▶ Directions for this task:
The records below should be written out again, exactly.

++++++

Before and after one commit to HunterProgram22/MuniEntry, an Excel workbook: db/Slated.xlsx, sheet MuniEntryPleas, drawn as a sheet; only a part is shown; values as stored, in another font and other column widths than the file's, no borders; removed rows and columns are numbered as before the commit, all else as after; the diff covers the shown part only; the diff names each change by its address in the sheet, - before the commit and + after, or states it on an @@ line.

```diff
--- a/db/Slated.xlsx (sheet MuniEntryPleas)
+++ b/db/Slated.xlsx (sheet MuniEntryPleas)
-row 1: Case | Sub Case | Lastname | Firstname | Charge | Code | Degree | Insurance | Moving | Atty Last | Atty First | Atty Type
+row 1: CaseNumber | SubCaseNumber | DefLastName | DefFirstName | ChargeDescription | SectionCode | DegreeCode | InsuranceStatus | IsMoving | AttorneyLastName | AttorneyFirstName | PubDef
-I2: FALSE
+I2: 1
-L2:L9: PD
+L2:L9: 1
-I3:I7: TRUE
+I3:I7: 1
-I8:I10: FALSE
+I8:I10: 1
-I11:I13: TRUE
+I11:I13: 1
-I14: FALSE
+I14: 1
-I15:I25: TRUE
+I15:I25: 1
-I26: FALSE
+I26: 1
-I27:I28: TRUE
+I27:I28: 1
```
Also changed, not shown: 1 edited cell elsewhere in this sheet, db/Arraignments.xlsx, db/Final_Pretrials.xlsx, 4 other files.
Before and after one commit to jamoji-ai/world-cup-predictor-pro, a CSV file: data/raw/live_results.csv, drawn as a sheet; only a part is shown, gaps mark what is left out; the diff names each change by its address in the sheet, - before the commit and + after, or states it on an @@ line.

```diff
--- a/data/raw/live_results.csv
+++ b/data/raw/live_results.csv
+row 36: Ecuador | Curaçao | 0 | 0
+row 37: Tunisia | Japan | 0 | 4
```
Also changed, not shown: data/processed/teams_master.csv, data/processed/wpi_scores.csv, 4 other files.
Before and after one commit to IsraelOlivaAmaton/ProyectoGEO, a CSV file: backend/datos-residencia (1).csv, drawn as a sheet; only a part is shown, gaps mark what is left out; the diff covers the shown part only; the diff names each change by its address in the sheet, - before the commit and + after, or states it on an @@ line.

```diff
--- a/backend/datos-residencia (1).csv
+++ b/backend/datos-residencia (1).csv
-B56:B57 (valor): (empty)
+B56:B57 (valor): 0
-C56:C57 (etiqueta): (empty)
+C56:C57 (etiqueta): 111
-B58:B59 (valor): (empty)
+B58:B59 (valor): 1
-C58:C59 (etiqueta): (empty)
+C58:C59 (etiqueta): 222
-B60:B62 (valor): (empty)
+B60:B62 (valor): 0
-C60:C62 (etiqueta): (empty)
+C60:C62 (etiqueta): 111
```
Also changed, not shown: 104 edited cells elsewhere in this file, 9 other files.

++++++

▶ Result of the exercise:
Before and after one commit to HunterProgram22/MuniEntry, an Excel workbook: db/Slated.xlsx, sheet MuniEntryPleas, drawn as a sheet; only a part is shown; values as stored, in another font and other column widths than the file's, no borders; removed rows and columns are numbered as before the commit, all else as after; the diff covers the shown part only; the diff names each change by its address in the sheet, - before the commit and + after, or states it on an @@ line.

```diff
--- a/db/Slated.xlsx (sheet MuniEntryPleas)
+++ b/db/Slated.xlsx (sheet MuniEntryPleas)
-row 1: Case | Sub Case | Lastname | Firstname | Charge | Code | Degree | Insurance | Moving | Atty Last | Atty First | Atty Type
+row 1: CaseNumber | SubCaseNumber | DefLastName | DefFirstName | ChargeDescription | SectionCode | DegreeCode | InsuranceStatus | IsMoving | AttorneyLastName | AttorneyFirstName | PubDef
-I2: FALSE
+I2: 1
-L2:L9: PD
+L2:L9: 1
-I3:I7: TRUE
+I3:I7: 1
-I8:I10: FALSE
+I8:I10: 1
-I11:I13: TRUE
+I11:I13: 1
-I14: FALSE
+I14: 1
-I15:I25: TRUE
+I15:I25: 1
-I26: FALSE
+I26: 1
-I27:I28: TRUE
+I27:I28: 1
```
Also changed, not shown: 1 edited cell elsewhere in this sheet, db/Arraignments.xlsx, db/Final_Pretrials.xlsx, 4 other files.
Before and after one commit to jamoji-ai/world-cup-predictor-pro, a CSV file: data/raw/live_results.csv, drawn as a sheet; only a part is shown, gaps mark what is left out; the diff names each change by its address in the sheet, - before the commit and + after, or states it on an @@ line.

```diff
--- a/data/raw/live_results.csv
+++ b/data/raw/live_results.csv
+row 36: Ecuador | Curaçao | 0 | 0
+row 37: Tunisia | Japan | 0 | 4
```
Also changed, not shown: data/processed/teams_master.csv, data/processed/wpi_scores.csv, 4 other files.
Before and after one commit to IsraelOlivaAmaton/ProyectoGEO, a CSV file: backend/datos-residencia (1).csv, drawn as a sheet; only a part is shown, gaps mark what is left out; the diff covers the shown part only; the diff names each change by its address in the sheet, - before the commit and + after, or states it on an @@ line.

```diff
--- a/backend/datos-residencia (1).csv
+++ b/backend/datos-residencia (1).csv
-B56:B57 (valor): (empty)
+B56:B57 (valor): 0
-C56:C57 (etiqueta): (empty)
+C56:C57 (etiqueta): 111
-B58:B59 (valor): (empty)
+B58:B59 (valor): 1
-C58:C59 (etiqueta): (empty)
+C58:C59 (etiqueta): 222
-B60:B62 (valor): (empty)
+B60:B62 (valor): 0
-C60:C62 (etiqueta): (empty)
+C60:C62 (etiqueta): 111
```
Also changed, not shown: 104 edited cells elsewhere in this file, 9 other files.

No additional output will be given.